I would characterize the period from February 2008 through March of 2009 as the first phase of recent U.S. monetary policy. During this period, the Fed was concerned about the possibility of a full-fledged financial panic, in which no one is sure which financial institutions are going to fail next and as a result nobody is willing to lend to anyone for any purpose. The Fed sought to fulfill its traditional mission of being the lender of last resort, which it implemented through a series of new initiatives summarized in Figure 1 below. The most important of these were currency swaps, the Commercial Paper Funding Facility, and the Term Auction Facility. The Fed also acquired some problematic assets through the Bear Stearns and AIG bailouts, which it has been gradually selling and writing off.
By March of 2009, the threat of financial panic had subsided, but the economy was still in terrible shape. As the emergency lending programs were gradually unwound and closed, the Fed sought to maintain some stimulus by replacing these with purchases of mortgage-backed securities, agency debt, and long-term U.S. Treasury debt. The graph below displays total Fed assets, and shows that the net effect of Phase 2 was to maintain total assets at a fairly steady level through 2009 and most of 2010, even as the emergency lending was phased out.
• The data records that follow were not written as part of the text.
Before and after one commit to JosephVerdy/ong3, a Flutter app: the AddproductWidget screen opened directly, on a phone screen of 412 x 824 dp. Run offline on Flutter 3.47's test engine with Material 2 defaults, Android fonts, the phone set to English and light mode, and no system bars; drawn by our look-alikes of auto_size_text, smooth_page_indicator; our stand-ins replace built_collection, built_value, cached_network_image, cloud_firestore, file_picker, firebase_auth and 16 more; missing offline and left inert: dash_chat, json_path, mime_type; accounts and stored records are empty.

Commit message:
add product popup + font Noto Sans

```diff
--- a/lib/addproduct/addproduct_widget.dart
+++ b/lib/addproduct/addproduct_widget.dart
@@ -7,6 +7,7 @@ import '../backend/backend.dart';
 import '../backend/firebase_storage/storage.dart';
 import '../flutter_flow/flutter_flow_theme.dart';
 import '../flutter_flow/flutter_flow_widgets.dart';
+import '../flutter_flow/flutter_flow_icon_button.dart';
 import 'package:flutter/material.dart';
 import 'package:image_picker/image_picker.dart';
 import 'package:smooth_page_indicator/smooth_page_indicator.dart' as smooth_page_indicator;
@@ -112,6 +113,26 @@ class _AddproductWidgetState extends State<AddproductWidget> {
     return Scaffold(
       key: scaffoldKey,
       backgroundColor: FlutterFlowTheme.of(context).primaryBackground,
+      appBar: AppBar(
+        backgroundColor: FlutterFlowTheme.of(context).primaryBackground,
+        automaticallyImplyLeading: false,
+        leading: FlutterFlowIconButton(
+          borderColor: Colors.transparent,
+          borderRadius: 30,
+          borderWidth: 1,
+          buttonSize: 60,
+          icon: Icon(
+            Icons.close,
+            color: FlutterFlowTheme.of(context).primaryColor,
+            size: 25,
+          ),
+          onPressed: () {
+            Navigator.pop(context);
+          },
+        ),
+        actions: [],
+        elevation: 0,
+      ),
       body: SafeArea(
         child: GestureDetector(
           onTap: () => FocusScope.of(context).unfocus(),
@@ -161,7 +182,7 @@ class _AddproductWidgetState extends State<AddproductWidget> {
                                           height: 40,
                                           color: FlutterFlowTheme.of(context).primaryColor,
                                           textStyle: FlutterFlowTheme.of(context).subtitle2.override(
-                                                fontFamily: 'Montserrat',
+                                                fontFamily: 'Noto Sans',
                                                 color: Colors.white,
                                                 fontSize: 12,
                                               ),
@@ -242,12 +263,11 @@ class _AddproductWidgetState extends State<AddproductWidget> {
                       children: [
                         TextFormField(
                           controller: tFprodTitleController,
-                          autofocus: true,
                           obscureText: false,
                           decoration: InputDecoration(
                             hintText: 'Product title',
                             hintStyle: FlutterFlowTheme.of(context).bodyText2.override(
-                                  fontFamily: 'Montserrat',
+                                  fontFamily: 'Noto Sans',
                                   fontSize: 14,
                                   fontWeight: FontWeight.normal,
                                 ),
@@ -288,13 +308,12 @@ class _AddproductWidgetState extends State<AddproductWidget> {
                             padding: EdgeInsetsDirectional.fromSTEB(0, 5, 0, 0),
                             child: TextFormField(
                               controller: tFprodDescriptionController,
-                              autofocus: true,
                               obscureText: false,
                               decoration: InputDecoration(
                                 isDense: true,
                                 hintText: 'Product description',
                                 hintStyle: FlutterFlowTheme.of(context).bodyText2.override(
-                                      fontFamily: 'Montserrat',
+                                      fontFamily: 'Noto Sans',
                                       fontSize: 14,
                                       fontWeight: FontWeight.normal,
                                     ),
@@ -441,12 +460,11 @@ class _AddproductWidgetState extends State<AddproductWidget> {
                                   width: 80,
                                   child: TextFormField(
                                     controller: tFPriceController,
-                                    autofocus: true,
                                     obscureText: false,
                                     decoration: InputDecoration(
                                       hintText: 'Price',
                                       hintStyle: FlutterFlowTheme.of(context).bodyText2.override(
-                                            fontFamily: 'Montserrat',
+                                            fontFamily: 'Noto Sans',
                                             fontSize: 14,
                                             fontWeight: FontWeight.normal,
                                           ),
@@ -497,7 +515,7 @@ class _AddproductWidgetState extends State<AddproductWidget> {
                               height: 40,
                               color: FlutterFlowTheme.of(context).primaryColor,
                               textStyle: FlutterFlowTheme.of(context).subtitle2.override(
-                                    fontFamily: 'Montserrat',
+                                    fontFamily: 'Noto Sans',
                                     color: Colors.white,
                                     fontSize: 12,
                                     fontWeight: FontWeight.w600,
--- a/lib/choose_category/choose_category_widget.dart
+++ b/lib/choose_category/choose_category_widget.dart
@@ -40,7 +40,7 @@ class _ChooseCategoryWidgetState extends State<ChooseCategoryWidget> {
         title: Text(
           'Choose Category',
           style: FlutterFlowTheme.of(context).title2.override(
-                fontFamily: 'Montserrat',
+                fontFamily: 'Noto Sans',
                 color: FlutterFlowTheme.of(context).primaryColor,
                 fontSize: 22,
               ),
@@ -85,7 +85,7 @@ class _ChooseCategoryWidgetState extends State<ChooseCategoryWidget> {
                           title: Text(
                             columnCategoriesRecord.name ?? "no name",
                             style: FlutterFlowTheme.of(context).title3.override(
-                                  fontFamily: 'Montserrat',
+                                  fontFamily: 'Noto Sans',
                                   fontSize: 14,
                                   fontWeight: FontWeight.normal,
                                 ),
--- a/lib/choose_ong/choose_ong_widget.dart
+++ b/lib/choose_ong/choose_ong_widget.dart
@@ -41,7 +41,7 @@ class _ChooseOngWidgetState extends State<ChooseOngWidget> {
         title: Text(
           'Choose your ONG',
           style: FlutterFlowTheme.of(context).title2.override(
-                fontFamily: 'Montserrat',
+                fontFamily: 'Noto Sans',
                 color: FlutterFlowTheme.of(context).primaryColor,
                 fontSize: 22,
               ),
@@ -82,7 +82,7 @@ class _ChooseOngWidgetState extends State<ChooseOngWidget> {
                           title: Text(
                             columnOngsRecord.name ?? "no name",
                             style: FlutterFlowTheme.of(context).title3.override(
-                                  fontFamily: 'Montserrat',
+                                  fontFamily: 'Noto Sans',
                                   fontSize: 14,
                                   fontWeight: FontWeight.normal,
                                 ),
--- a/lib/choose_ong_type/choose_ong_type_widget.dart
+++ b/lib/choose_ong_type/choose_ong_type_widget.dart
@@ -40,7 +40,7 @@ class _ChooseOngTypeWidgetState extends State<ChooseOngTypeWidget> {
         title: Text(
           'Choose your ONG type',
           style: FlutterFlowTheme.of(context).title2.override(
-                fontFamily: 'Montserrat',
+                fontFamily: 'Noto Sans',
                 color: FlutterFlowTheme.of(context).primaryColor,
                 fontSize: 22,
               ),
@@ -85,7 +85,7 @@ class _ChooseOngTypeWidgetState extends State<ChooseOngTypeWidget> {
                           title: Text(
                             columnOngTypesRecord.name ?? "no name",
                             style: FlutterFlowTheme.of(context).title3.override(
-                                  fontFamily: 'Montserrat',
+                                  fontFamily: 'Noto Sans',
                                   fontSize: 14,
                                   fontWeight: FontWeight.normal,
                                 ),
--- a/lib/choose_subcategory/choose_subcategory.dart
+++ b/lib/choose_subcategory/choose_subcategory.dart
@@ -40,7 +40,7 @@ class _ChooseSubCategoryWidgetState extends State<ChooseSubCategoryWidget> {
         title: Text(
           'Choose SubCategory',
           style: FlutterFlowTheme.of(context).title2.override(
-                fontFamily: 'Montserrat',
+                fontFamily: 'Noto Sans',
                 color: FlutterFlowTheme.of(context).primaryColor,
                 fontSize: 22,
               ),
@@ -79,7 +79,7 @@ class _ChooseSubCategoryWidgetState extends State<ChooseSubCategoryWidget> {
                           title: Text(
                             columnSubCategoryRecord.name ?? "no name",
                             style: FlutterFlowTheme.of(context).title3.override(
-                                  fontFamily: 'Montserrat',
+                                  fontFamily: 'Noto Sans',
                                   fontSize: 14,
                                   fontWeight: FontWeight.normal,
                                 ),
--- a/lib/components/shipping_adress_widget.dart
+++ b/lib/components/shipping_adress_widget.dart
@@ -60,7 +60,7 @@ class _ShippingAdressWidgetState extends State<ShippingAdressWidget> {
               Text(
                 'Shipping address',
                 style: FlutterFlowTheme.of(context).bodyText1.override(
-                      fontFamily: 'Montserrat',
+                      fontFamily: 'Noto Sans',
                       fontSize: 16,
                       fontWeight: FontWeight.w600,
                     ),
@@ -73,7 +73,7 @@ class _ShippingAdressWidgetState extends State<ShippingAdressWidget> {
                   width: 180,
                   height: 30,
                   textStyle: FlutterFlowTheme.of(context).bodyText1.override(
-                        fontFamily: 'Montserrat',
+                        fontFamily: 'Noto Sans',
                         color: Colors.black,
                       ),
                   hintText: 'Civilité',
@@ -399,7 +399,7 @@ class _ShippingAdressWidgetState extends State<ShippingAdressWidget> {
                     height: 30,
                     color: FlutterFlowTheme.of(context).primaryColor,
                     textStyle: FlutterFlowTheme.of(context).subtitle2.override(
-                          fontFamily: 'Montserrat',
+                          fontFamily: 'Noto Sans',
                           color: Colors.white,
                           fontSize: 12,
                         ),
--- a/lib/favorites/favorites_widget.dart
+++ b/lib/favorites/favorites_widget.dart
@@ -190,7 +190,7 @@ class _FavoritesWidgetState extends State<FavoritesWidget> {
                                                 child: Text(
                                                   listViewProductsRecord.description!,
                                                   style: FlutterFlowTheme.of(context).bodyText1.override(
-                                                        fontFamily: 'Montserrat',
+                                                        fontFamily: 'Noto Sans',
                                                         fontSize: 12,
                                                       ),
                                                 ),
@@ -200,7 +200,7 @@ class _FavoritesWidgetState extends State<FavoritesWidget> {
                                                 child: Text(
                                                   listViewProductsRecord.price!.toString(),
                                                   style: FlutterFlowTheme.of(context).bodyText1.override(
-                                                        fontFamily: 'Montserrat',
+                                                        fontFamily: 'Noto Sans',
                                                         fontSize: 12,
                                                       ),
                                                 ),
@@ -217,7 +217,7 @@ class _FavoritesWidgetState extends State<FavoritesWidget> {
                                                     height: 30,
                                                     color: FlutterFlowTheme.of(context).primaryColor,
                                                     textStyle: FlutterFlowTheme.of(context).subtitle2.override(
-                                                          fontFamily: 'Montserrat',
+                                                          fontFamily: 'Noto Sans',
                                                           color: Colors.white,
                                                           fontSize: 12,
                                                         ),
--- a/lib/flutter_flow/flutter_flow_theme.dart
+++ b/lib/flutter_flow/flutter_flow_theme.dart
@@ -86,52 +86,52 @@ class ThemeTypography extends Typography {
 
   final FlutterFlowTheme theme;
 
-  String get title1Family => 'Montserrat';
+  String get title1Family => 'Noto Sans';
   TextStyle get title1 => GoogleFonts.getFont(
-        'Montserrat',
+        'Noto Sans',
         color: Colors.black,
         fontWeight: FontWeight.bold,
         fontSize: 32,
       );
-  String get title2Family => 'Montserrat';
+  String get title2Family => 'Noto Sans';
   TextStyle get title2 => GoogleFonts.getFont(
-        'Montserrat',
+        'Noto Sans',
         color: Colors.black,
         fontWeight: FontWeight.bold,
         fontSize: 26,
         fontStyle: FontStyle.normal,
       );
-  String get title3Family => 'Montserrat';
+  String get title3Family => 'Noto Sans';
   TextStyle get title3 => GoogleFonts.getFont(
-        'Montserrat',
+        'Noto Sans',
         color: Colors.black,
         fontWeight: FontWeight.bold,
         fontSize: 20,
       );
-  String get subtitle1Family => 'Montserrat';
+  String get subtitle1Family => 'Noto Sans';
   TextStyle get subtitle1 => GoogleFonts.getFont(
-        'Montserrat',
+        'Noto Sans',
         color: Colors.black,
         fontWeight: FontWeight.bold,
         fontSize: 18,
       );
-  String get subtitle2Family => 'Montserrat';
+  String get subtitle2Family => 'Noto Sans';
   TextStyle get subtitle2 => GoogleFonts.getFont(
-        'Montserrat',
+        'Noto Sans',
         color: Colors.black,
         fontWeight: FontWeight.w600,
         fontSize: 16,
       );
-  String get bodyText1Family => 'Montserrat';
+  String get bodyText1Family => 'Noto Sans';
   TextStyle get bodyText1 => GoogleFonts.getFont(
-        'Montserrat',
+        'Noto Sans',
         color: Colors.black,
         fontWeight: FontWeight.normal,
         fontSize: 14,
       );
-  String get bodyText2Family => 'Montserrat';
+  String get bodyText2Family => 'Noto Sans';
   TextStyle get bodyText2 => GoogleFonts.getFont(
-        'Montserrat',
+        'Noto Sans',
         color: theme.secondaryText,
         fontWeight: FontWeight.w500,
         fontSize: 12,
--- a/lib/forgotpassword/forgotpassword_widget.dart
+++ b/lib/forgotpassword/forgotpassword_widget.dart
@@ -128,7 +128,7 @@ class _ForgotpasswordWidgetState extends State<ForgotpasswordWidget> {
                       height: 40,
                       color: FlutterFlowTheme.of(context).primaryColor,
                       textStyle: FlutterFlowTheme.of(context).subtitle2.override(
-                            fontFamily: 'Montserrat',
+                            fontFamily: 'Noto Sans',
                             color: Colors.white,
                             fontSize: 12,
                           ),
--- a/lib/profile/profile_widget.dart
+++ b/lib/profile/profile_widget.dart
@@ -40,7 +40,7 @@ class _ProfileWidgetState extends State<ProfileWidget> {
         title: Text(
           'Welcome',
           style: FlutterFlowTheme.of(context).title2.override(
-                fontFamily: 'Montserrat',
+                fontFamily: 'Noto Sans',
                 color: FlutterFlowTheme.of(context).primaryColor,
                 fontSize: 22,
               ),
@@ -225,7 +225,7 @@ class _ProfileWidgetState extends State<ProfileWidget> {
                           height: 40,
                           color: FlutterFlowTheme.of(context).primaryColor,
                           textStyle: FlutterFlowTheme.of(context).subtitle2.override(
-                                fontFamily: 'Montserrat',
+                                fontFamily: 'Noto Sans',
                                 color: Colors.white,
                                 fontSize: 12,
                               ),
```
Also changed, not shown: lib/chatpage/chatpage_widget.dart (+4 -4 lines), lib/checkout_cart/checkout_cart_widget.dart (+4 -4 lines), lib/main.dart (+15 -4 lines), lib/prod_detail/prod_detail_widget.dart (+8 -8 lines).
This second phase was often referred to in the financial press as an initial round of quantitative easing, or QE1.
A third phase, popularly dubbed QE2, began in November 2010, as the Fed decided to expand its balance sheet further with additional Treasury purchases. This ended in June of this year, since which total Fed assets have plateaued at a level triple that in the start of 2007.
At the very last data point on each of the above figures (the December 14 totals), the eagle-eyed reader will detect a sharp but significant blip up. This can be seen more clearly in the following graph that focuses on just the last 9 months.
The biggest component in last week’s jump in Fed assets was currency swaps. These had been under $2.5 billion since June of 2010 but spiked to $54 billion in the most recent week. That’s still a far cry from the $583 billion in swaps in December 2008, but indicates that the Fed has started to make a significant volume of dollar loans to foreign central banks, which dollars the foreign central banks in turn are lending to private banks. One indication of the strains on interbank Eurodollar lending that this is intended to address is the spread between 3-month LIBOR yields and 3-month U.S. Treasuries. This has continued to climb, though it remains far below levels seen in 2008.
Another measure of financial stress is the spread between the 3-month Euribor and overnight EONIA rates.
Zero Hedge also noted an unusual $31 billion surge in Fed MBS purchases last week. This only brings the level of these back up to values in October, but it doesn’t seem to fit the recent pattern of MBS buying. That same article also infers that there was an unusual $2.5 billion one-day loan through the Fed’s discount window on December 13.
Phase 4, then, could turn out to be a return to emergency lending as the Fed tries to contain collateral damage from the unfolding European drama.
This post originally appeared at Econbrowser and is posted with permission.